By Tony Dent
“I wanna tell you a story…” was frequently the start of a short homily from the late Max Bygraves in his British TV show of the 1960’s. Unfortunately Max’s tales don’t strike me as examples of what is meant by today’s demand for the type of story designed to illuminate research results.
So what is meant by those marketers who request storytelling?
The object is clear and well expressed in the blog on: http://www.thestorytellers.com/the-power-of-storytelling – where they say “Stories are a great way of learning from others, and can help shape cultures within business.”
But beware – in the same blog it says “A story has a core message, but can be interpreted in different ways, depending on the lens through which it’s being heard.”
Now I am sure that those who were emphasising the value of storytelling at the Insights Association’s CEO conference in Miami last week were not contemplating the possibility of different interpretations of the story.
So what was it they really expect? To be honest, for me, the means by which the objective of storytelling is achieved, remains somewhat obscure but here are a few guidelines as I see it and I hope others will add to these do’s and don’ts to provide a genuine guide as to the best way to achieve the desired result.
- a) The Insight story must contain facts – it is not a place for fantasy or fiction
- b) It should be supported by external evidence whenever possible
- c) Where possible, the story should be illustrated with clear examples. If the story talks about behaviour then use video
- d) Structurally, if possible, argue your result through thesis, antithesis and synthesis
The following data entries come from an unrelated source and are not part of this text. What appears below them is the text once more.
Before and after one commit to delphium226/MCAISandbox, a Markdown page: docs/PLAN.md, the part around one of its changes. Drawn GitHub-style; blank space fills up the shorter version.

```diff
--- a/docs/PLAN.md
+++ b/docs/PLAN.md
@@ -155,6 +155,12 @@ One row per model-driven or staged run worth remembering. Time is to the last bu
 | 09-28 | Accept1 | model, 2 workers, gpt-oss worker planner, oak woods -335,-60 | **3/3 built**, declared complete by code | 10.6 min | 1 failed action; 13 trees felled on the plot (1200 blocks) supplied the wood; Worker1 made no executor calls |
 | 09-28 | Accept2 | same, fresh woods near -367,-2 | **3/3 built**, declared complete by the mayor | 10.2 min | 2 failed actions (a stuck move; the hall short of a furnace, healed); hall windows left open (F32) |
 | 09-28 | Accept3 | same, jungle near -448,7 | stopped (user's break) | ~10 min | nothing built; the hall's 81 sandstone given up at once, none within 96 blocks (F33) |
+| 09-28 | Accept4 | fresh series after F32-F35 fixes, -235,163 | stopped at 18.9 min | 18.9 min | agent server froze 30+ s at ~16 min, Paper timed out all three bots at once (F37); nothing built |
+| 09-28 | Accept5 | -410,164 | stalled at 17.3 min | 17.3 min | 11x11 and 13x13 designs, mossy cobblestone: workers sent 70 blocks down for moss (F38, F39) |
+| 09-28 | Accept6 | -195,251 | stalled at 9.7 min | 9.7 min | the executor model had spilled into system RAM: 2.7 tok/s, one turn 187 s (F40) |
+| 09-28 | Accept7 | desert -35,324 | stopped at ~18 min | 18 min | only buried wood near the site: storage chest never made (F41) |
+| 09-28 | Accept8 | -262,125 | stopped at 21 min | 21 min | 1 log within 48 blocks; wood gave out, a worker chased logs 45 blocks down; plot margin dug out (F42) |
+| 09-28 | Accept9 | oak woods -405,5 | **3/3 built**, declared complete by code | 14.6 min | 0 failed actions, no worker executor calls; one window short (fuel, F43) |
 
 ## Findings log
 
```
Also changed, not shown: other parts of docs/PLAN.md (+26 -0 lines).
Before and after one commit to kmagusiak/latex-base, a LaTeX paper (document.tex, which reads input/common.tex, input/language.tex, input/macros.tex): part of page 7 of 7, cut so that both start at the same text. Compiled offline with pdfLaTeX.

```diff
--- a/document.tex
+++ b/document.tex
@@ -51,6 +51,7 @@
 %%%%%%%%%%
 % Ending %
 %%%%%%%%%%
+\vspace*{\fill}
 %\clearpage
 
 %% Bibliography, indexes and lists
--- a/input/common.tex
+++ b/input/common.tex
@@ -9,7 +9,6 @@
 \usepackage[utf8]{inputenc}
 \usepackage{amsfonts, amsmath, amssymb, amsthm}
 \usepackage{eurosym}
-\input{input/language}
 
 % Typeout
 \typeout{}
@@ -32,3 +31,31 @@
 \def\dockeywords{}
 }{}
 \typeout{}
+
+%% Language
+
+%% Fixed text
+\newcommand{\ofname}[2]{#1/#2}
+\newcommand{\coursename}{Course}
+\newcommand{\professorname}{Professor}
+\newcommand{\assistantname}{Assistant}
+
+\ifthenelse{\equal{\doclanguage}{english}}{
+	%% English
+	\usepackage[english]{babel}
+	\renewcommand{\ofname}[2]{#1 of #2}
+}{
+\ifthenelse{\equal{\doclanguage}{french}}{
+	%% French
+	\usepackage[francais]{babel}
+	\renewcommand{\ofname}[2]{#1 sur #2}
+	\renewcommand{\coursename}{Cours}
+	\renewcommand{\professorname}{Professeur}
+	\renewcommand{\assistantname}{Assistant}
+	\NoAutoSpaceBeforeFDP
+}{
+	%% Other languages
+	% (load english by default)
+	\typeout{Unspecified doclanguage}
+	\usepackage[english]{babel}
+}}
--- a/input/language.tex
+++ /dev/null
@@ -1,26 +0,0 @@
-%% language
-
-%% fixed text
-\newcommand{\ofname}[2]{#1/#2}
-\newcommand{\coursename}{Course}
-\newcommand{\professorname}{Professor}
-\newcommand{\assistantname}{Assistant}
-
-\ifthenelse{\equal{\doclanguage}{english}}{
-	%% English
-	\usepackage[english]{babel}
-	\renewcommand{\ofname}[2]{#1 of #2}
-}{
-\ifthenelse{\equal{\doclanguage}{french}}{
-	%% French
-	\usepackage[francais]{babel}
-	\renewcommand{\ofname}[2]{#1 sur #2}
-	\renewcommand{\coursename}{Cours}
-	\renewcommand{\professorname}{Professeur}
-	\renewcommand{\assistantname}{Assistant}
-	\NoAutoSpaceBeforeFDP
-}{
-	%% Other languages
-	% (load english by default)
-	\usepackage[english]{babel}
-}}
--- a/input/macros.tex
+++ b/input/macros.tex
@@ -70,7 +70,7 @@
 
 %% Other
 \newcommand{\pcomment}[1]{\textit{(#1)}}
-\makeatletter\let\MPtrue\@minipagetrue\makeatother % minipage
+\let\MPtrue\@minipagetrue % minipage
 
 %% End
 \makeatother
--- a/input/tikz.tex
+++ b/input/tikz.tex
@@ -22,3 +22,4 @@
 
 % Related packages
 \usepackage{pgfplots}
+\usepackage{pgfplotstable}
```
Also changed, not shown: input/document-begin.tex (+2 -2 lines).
- e) They say that the Bible is the greatest story ever told but my final advice is ‘be brief’
I hope that’s enough to put you all to sleep!